However, with damage comes desperation.
Which is probably the other major reason most people are online. It’s not a self-confidence issue, but a boredom issue, or a lack-of-patience issue.
I’ll admit I was also on because I was desperate, but in the no-patience sense. Also I wanted to know if there was something so horribly wrong with me that no human male my age could possibly be interested in me.
Desperate guys (and girls, I suppose) are likely another big reason why online dating has a bad name.
People who are lonely, horny, seeking validation…they all get clingy, fast. Or, contrapuntally, they don’t dare open up emotionally (or dump their feelings on you), and instead are only sexual with you. Neither is ideal (unless you’re into that).
On a similar note, online dating taught me how needy guys can be. I mean, not only do most claim to love cuddling (which at this point in my life is needy and annoying), but they get all weird if you don’t respond to their messages or texts immediately and will get super attached after only one date.
Maybe that has to do with being insecure and desperate and damaged.
Surprisingly, a lot of guys say they’re happy to wait for sex, claiming that it isn’t that important. Unsurprisingly, they rarely mean this.
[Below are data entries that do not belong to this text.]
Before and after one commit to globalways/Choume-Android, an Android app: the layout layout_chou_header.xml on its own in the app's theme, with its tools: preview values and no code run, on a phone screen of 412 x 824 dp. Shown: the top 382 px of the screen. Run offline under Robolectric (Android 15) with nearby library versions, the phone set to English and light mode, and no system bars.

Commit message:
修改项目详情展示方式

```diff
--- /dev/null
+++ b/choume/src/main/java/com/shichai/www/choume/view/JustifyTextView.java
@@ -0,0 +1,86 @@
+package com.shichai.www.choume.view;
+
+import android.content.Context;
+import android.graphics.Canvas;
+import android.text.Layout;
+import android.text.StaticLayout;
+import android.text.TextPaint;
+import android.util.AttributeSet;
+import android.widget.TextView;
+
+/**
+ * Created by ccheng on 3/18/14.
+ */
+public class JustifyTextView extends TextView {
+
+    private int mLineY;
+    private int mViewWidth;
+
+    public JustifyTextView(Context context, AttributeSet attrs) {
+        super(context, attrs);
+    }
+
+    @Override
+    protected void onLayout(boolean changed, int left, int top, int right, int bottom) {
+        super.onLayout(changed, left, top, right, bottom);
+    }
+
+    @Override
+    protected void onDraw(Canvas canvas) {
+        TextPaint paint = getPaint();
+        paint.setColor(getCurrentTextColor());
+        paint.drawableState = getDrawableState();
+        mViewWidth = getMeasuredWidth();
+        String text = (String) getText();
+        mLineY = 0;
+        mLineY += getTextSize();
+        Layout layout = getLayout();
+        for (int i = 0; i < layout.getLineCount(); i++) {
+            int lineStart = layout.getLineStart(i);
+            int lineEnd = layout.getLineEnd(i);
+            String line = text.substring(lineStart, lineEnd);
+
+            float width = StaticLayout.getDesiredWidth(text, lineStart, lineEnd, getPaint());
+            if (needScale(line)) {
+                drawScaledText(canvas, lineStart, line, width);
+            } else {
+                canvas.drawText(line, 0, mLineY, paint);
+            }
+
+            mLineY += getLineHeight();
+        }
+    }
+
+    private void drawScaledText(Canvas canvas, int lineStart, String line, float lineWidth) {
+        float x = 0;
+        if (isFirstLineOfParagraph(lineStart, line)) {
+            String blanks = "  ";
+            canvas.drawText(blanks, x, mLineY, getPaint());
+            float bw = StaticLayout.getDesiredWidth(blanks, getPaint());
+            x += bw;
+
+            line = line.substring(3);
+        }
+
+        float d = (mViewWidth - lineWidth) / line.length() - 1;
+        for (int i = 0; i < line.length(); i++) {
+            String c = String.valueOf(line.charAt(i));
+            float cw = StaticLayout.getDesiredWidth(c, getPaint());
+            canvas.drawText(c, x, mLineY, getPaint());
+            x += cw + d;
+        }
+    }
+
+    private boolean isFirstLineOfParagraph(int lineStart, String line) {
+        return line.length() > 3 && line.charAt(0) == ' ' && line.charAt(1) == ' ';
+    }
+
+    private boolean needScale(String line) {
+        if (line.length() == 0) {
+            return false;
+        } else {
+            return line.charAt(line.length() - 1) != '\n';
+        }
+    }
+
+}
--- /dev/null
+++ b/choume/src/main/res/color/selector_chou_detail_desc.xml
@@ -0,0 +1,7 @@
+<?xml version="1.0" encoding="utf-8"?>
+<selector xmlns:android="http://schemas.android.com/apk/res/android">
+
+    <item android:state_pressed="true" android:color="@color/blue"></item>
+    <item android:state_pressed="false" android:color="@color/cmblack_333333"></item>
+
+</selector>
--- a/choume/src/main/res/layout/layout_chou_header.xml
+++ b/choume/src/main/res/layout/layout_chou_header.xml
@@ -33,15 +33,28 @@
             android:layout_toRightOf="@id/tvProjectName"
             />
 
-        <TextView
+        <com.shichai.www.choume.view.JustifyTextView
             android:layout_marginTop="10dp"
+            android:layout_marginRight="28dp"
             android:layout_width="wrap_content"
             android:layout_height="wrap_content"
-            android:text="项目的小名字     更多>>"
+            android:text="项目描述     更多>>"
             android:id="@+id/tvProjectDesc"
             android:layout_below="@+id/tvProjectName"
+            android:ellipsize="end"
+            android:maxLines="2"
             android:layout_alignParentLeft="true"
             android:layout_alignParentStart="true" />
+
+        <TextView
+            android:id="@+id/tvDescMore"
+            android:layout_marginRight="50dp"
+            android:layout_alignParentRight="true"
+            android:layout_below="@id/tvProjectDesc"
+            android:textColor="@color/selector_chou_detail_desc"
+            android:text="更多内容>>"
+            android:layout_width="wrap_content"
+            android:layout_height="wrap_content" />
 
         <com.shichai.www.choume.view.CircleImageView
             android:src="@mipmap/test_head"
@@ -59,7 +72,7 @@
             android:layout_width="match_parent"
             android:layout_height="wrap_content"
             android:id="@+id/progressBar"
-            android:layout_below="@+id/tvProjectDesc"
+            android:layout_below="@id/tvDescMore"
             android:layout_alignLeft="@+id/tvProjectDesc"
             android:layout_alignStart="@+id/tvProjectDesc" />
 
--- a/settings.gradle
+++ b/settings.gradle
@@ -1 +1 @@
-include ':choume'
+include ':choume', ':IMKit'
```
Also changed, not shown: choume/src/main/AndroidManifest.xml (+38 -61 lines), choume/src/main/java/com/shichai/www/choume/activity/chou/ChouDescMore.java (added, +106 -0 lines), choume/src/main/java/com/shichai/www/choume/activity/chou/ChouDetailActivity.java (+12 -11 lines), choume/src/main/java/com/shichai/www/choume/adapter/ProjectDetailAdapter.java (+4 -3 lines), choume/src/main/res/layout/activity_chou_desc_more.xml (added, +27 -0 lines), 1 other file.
But I always figured women would be the ones who come off as needy and annoying and clingy. Unless I really like a guy, I don’t. And even then, I only seem clingy because I really like him and so I always want to talk to him and/or see him. It’s not like I latch on and make him a shrine in my room and he becomes my entire life.
But after only one date, or a few days of conversation? Yes, I was smitten with Dave and wanted to be with only him after one date, but he felt the same way. (Again, note that this is very past tense.)
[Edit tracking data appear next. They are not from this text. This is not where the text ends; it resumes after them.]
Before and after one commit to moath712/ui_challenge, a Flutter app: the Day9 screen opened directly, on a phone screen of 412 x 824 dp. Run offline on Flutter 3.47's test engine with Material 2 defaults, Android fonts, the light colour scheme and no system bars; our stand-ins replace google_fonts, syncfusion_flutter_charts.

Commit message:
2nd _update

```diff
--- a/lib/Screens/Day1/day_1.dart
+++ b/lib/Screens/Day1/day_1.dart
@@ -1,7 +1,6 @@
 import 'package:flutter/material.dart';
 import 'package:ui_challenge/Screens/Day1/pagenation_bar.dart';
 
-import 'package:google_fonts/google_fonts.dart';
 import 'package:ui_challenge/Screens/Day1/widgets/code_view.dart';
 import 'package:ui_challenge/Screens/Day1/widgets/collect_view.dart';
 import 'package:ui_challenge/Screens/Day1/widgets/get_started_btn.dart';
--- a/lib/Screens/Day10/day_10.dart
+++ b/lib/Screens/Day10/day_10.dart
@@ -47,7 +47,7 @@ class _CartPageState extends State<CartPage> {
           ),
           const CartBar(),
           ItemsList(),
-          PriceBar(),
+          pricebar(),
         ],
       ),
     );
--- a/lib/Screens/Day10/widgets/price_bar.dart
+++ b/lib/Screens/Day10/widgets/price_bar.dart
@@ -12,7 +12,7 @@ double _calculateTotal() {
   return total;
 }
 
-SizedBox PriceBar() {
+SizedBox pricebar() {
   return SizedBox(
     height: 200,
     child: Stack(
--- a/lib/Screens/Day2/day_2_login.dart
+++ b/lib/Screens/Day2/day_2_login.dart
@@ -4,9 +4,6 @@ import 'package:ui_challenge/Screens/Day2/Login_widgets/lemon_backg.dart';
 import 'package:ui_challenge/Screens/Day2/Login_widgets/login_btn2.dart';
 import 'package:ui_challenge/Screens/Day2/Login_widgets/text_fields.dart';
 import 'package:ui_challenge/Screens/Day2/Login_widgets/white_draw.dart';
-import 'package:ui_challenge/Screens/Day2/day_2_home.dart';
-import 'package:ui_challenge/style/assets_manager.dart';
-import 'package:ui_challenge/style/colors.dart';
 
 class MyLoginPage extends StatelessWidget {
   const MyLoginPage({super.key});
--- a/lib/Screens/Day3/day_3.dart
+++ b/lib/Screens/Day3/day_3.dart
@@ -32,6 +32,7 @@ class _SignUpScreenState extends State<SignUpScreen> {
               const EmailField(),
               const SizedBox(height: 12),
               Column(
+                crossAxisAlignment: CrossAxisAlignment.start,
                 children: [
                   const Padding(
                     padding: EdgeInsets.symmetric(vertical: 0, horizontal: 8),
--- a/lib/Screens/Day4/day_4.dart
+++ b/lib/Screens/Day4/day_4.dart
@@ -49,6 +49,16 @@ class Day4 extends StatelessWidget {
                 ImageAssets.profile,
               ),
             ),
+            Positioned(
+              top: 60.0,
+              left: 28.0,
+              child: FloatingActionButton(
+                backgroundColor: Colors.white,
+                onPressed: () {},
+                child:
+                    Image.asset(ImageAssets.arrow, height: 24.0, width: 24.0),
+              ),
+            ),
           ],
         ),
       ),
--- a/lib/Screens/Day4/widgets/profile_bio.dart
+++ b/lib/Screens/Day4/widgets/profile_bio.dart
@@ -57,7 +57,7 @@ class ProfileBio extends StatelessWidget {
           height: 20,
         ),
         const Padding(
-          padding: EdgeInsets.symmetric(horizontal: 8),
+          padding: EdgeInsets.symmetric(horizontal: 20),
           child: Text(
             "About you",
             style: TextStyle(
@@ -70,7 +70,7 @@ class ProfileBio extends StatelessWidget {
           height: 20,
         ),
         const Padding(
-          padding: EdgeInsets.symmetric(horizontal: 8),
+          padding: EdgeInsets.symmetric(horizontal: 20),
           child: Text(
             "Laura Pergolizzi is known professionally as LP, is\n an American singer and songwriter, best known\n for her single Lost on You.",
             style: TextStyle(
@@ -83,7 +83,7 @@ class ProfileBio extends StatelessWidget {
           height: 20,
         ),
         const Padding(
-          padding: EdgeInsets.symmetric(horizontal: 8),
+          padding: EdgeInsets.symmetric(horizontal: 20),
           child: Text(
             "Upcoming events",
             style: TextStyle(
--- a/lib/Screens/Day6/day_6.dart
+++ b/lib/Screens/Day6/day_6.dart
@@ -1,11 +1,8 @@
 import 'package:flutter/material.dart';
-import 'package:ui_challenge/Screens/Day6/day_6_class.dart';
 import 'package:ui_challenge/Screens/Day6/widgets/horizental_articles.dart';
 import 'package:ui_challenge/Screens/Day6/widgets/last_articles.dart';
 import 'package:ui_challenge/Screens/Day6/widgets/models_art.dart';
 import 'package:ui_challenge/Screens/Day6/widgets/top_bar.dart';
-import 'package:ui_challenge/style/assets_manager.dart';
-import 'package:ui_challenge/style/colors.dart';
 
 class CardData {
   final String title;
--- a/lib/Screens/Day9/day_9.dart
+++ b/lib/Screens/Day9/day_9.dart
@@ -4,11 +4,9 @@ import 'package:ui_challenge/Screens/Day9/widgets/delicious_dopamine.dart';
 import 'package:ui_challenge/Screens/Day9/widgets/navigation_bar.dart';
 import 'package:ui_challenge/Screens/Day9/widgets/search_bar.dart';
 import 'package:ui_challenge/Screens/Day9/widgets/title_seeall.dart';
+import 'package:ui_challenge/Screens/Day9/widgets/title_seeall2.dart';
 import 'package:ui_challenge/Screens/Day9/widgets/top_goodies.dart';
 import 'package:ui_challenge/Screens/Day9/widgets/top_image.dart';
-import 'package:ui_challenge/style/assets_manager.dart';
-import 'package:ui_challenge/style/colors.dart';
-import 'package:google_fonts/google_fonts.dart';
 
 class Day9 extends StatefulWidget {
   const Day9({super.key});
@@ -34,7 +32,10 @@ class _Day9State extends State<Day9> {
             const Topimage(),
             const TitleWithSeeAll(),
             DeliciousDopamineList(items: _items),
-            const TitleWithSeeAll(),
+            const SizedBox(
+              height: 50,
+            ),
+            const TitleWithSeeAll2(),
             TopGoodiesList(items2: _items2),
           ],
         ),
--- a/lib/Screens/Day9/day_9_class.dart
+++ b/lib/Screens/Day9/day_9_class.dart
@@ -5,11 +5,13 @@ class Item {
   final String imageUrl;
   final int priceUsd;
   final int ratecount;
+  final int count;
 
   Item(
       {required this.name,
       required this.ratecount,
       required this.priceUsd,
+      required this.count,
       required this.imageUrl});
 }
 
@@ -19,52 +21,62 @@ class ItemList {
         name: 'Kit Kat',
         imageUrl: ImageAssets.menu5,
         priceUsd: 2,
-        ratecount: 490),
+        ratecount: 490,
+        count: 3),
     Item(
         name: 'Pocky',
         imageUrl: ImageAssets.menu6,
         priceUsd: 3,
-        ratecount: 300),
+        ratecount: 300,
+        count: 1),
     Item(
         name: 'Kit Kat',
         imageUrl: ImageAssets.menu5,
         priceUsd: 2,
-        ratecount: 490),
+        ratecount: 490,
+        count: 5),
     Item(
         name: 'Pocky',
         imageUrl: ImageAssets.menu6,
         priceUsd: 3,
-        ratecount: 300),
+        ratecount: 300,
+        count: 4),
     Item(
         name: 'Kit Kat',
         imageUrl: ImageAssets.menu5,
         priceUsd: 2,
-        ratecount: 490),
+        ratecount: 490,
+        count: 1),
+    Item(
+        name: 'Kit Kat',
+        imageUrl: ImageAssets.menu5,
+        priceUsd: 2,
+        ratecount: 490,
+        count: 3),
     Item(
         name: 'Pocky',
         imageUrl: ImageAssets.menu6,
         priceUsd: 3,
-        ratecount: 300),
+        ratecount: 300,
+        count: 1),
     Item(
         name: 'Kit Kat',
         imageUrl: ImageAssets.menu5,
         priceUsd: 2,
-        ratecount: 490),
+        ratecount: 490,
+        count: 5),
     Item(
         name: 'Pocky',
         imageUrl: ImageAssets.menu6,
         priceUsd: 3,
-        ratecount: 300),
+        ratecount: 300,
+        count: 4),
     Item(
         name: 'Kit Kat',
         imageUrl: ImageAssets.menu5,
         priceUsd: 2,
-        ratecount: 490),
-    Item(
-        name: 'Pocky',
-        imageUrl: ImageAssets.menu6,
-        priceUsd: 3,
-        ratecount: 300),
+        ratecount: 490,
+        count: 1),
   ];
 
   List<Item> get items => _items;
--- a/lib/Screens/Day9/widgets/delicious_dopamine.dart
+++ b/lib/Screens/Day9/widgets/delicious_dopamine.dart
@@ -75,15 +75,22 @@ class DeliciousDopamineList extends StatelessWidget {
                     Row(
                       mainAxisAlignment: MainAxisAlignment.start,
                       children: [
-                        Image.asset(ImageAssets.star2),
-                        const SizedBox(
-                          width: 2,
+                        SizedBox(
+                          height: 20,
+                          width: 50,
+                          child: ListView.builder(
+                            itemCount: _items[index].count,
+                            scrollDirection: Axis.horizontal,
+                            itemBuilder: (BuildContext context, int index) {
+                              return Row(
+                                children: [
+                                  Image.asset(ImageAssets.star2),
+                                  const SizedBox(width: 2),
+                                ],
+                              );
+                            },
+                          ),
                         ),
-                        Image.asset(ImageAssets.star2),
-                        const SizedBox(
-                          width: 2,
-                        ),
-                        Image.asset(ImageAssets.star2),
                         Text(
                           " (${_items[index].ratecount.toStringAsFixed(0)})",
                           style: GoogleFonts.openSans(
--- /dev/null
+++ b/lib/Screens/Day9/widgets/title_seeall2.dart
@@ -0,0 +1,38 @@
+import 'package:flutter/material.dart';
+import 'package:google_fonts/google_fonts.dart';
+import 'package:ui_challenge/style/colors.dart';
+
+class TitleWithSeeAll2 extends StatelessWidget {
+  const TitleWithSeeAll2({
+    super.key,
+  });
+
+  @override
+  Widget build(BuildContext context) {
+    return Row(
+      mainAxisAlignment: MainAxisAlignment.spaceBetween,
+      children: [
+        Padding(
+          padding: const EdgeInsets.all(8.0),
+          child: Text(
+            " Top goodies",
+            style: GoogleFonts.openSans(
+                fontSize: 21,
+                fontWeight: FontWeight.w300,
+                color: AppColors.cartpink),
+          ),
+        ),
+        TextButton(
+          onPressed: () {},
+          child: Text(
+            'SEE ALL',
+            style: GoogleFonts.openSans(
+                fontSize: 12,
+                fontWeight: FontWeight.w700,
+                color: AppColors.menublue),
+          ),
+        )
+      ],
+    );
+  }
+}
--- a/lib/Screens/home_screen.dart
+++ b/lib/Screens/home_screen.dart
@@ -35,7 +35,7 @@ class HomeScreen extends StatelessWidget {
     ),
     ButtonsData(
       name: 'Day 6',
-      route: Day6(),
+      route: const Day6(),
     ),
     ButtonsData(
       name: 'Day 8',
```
Still, being damaged, desperate, and needy are all contributing factors to things going sour.
Going sour in the dating stages, anyway. The fact that Dave and I are wading through a pool of stagnant sludge is more related to long term relationships, not dating.
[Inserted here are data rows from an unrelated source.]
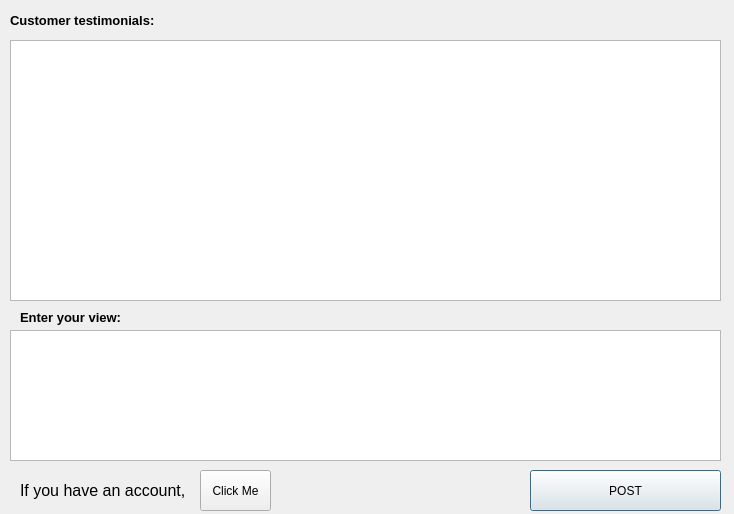
The window that comments.ui (hknistanaki/HWGP01) describes before a commit, drawn with Qt 5.
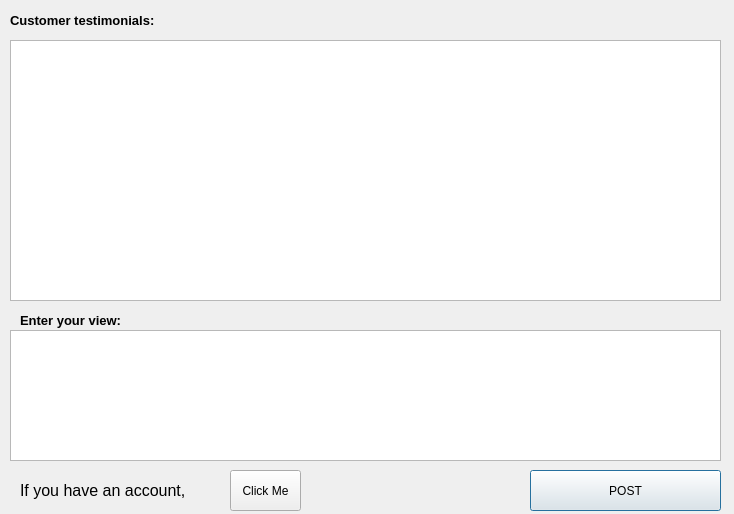
The same window after the commit.

Commit message: Slight comments fix

```diff
--- a/comments.ui
+++ b/comments.ui
@@ -31,7 +31,7 @@
     <rect>
      <x>10</x>
      <y>10</y>
-     <width>161</width>
+     <width>211</width>
      <height>21</height>
     </rect>
    </property>
@@ -57,7 +57,7 @@
   <widget class="QPushButton" name="pushButton_2">
    <property name="geometry">
     <rect>
-     <x>200</x>
+     <x>230</x>
      <y>470</y>
      <width>71</width>
      <height>41</height>
@@ -82,7 +82,7 @@
     <rect>
      <x>20</x>
      <y>470</y>
-     <width>171</width>
+     <width>221</width>
      <height>41</height>
     </rect>
    </property>
@@ -95,8 +95,8 @@
     <rect>
      <x>20</x>
      <y>310</y>
-     <width>131</width>
-     <height>16</height>
+     <width>171</width>
+     <height>21</height>
     </rect>
    </property>
    <property name="text">
```
The commit also changes 2 other files.
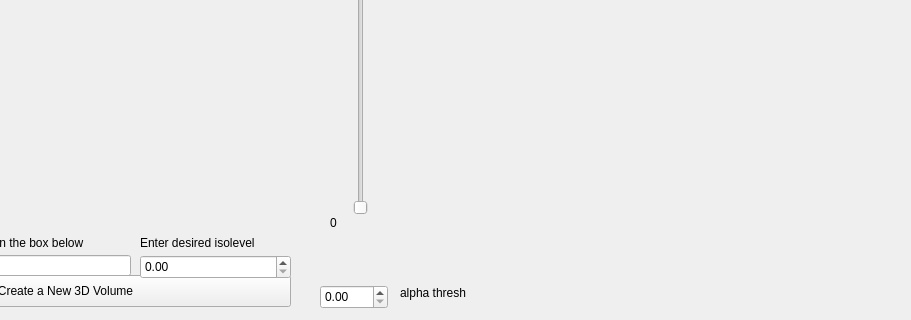
First picture: the form in forms/mainwindow.ui, repository chloesnyder/CIS497, before the edit; both pictures show x 520 to 1431 and y 344 to 664 of the 1431 by 664 pixel window.
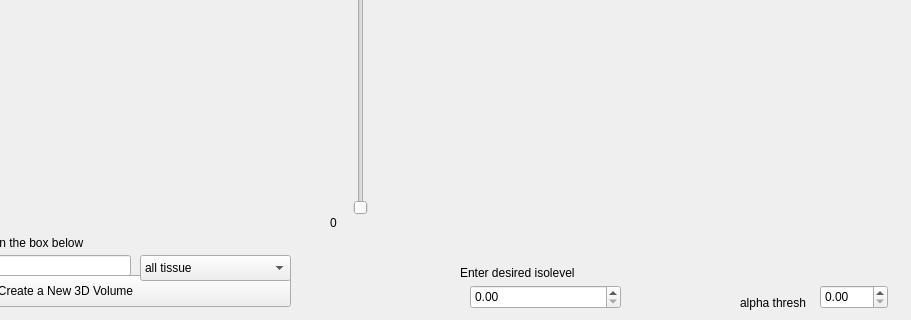
Second picture: the form after the edit. Custom widgets are drawn as their Qt base class.

Commit message: Began work on tissue density selector

```diff
--- a/forms/mainwindow.ui
+++ b/forms/mainwindow.ui
@@ -101,8 +101,8 @@
    <widget class="QDoubleSpinBox" name="doubleSpinBox">
     <property name="geometry">
      <rect>
-      <x>660</x>
-      <y>580</y>
+      <x>990</x>
+      <y>610</y>
       <width>151</width>
       <height>24</height>
      </rect>
@@ -111,8 +111,8 @@
    <widget class="QLabel" name="label_2">
     <property name="geometry">
      <rect>
-      <x>660</x>
-      <y>560</y>
+      <x>980</x>
+      <y>590</y>
       <width>171</width>
       <height>16</height>
      </rect>
@@ -213,7 +213,7 @@
    <widget class="QDoubleSpinBox" name="alphathresh">
     <property name="geometry">
      <rect>
-      <x>840</x>
+      <x>1340</x>
       <y>610</y>
       <width>68</width>
       <height>24</height>
@@ -223,8 +223,8 @@
    <widget class="QLabel" name="label_5">
     <property name="geometry">
      <rect>
-      <x>920</x>
-      <y>610</y>
+      <x>1260</x>
+      <y>620</y>
       <width>151</width>
       <height>16</height>
      </rect>
@@ -233,6 +233,41 @@
      <string>alpha thresh</string>
     </property>
    </widget>
+   <widget class="QComboBox" name="tissueSelection">
+    <property name="geometry">
+     <rect>
+      <x>660</x>
+      <y>580</y>
+      <width>151</width>
+      <height>26</height>
+     </rect>
+    </property>
+    <item>
+     <property name="text">
+      <string>all tissue</string>
+     </property>
+    </item>
+    <item>
+     <property name="text">
+      <string>bone tissue</string>
+     </property>
+    </item>
+    <item>
+     <property name="text">
+      <string>muscle tissue</string>
+     </property>
+    </item>
+    <item>
+     <property name="text">
+      <string>lung tissue</string>
+     </property>
+    </item>
+    <item>
+     <property name="text">
+      <string>fat tissue</string>
+     </property>
+    </item>
+   </widget>
   </widget>
   <widget class="QMenuBar" name="menuBar">
    <property name="geometry">
```
Left out of the diff: 25 changed lines with no effect on the pictures. The commit also changes 4 other files.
Ultimately it comes down to being clingy for whatever reason. (I feel like it’s easier to deal with those hyper-sexual people.) There’s a difference in interest, in expectations…after a night of mediocre online conversation, a few hours together, a couple days of on and off texting, some people get really attached, when I’m just not feeling it. They think things went well and are expecting another date, meanwhile I’m trying to figure out a way to let them down (or scrape them off the bottom of my shoe).
Despite the horror stories, the bad dates, the awkward conversations, the players, the missed connections, the clingy ones, the unavailable ones, the hurt, the disappointment, the sometimes short or nightmarish relationships, I still like online dating. I would still recommend it and try it again.
So would Dave.
Which probably says something about our relationship.
Seriously though, I’m in favor of it. Maybe because technology facilitates most everything in my generation (I wouldn’t tell my grandparents we met online until we were like married), maybe because I’m lazy, maybe because I have self-esteem issues, but it works for me.
All I’m doing is looking for love.